Skin cancer is among the most common cancers in America and its rate is increasing in industrial countries around the world. Thousands of skin cancer patients have made full and lasting recoveries with diet, exercise, herbs or (ironically) by increasing their exposure to sunlight. So many physicians warn their patients to avoid sunlight, wear high-SPF sunscreens, and wear sunglasses and protective clothing that many Americans have little or no contact with sunshine or unfiltered natural light. As a result, many of us are now deficient in Vitamin D3.
Light enters the eyes not only to facilitate vision but to activate the hypothalamus, which in turn controls the nervous and endocrine systems, which regulate functions throughout the body. The pineal, pituitary, adrenal, thyroid and thymus glands are all directly or indirectly dependent on the eyes’ exposure to natural light. Their health in turn affects body temperature, sleep patterns, growth, the immune system, emotions, fluid balance, energy balance, circulation, blood pressure, breathing, reproduction and aging.
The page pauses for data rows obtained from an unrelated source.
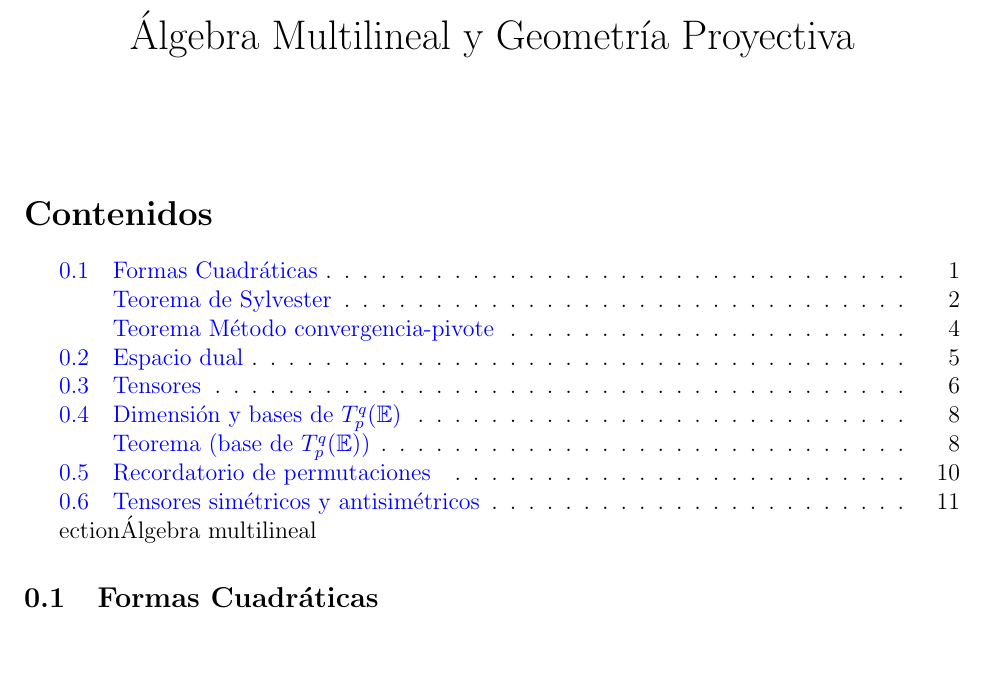
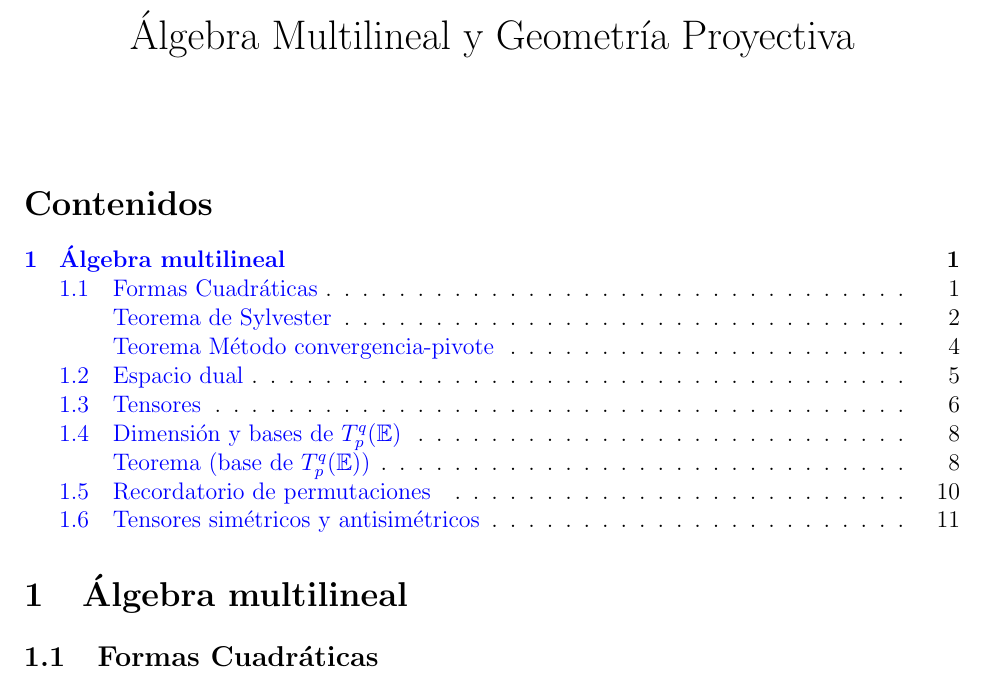
Before and after one commit to ApuntsFME/LatexFME, a LaTeX document (Algebra_Multilineal_i_Geometria_Projectiva/Latex/main.tex, which reads Algebra_Multilineal_i_Geometria_Projectiva/Latex/tema_uno.tex): part of page 1 of 13, cut so that both start at the same text, the shorter picture padded with empty space. Compiled offline with pdfLaTeX.

Commit message:
Corregit error

```diff
--- a/Algebra_Multilineal_i_Geometria_Projectiva/Latex/tema_uno.tex
+++ b/Algebra_Multilineal_i_Geometria_Projectiva/Latex/tema_uno.tex
@@ -1,4 +1,4 @@
-ection{Álgebra multilineal}
+\section{Álgebra multilineal}
 
 \subsection{Formas Cuadráticas}
 
```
The famous photobiologist John Ott coined the term “malillumination” to describe inadequate exposure to unfiltered natural light. Malillumination is now known to contribute to fatigue, tooth decay, depression, hostility, suppressed immune function, strokes, hair loss, skin damage, alcoholism, cancer and Seasonal Affective Disorder (SAD), a depression that overcomes many in the northern states during winter months when nights are long and days are short.
A study published in the December 1996 Seminars in Oncology showed that countries with high melanoma rates have predominantly affluent, urbanized, indoor working populations with intermittent sun exposure. A history of sunburn was more associated with the development of skin cancer than a history of sun exposure. Several studies conclude that daily exposure to fluorescent light creates a higher cancer risk than any other factor and that prolonged daily exposure to sunlight carries the lowest risk.
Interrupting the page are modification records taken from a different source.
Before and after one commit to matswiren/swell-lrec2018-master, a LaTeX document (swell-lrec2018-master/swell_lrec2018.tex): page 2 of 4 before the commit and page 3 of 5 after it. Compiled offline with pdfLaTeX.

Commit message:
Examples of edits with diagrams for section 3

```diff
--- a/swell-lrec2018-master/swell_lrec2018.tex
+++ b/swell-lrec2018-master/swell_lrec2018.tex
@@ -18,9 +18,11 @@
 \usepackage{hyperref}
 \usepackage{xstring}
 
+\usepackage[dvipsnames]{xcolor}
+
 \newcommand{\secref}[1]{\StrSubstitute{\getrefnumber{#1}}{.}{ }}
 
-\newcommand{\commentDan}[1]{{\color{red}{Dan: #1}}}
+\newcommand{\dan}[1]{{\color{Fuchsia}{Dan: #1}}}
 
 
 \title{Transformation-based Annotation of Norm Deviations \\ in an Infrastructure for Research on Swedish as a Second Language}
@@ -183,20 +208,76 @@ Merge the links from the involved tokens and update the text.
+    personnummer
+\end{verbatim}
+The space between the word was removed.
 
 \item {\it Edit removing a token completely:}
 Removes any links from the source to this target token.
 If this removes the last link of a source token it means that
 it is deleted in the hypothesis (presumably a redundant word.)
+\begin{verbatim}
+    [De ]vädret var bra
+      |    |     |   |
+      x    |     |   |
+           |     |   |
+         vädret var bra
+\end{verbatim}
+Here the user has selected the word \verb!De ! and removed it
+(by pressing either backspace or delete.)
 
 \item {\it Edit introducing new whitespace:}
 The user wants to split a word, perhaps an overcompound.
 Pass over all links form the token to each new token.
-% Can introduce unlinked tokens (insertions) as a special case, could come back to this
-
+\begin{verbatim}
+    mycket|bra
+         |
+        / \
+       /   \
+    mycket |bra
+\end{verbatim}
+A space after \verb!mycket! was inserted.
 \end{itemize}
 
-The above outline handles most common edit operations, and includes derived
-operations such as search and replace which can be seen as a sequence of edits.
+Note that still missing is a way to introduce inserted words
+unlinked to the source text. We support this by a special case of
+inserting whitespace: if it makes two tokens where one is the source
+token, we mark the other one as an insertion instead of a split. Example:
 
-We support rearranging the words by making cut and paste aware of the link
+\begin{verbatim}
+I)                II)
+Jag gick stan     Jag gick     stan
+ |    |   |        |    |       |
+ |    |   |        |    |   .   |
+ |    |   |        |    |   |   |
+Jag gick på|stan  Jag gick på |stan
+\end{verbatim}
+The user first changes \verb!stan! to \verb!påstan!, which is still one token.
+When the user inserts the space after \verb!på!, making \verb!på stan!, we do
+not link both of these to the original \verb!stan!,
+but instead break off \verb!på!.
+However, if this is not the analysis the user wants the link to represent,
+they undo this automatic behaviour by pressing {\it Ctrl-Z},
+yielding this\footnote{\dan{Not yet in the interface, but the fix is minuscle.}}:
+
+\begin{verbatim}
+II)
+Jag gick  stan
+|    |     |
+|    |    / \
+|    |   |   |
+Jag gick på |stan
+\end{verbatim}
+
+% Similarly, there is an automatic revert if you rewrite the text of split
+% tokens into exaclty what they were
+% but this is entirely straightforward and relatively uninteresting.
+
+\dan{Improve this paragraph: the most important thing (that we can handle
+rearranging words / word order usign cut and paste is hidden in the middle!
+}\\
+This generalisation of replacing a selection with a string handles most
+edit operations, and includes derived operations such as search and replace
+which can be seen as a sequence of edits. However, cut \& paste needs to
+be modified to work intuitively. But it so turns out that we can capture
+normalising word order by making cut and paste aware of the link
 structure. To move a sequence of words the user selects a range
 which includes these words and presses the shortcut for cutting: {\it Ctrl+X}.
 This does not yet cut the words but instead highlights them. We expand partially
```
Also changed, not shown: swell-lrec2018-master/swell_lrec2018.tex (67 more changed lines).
Ott tells a story of a conversation he had with a daughter of an African doctor. “I asked her about the rate of cancer of the people in that area, and she replied that when her father had first started the hospital, they found no cancer at all, but that now it was a problem. I asked if the people living there had installed glass windows and electric lights in their otherwise simple surroundings, and she said they had not. Then I half jokingly asked her if any of the natives wore sunglasses. She looked startled and told me that the natives paddling their dugout canoes up and down the river in front of the hospital often wore no more than a loin cloth and sunglasses. Sunglasses represented a status symbol of civilization and education and could be highly bartered.
Not all North American sunlight will produce vitamin D. In
Furthermore, I think with a lot of the gluten intolerances and bad digestion from over processed foods and unprepared grains (see Diet for Wellness), we simply are having a hard time absorbing Vitamin D. If you’ve been diagnosed with a Vitamin D deficiency, please consider also repairing your gut. This will help your body on many levels.
For further protection from skin cancer, take antioxidants from whole food sources. Additionally, I recommend the supplement Elu-Sun capsules. It’s loaded with antioxidants and beneficial oils. I order it through a company called Dolisos. Their number is (800) 365-4767. I take it a couple weeks daily before long-term sun exposure and through the summer months. Which is pretty much year-round in
I also highly recommend taking the sun in small doses before long-term exposure. I apply Tuscan Tan Body Oil. Throughout the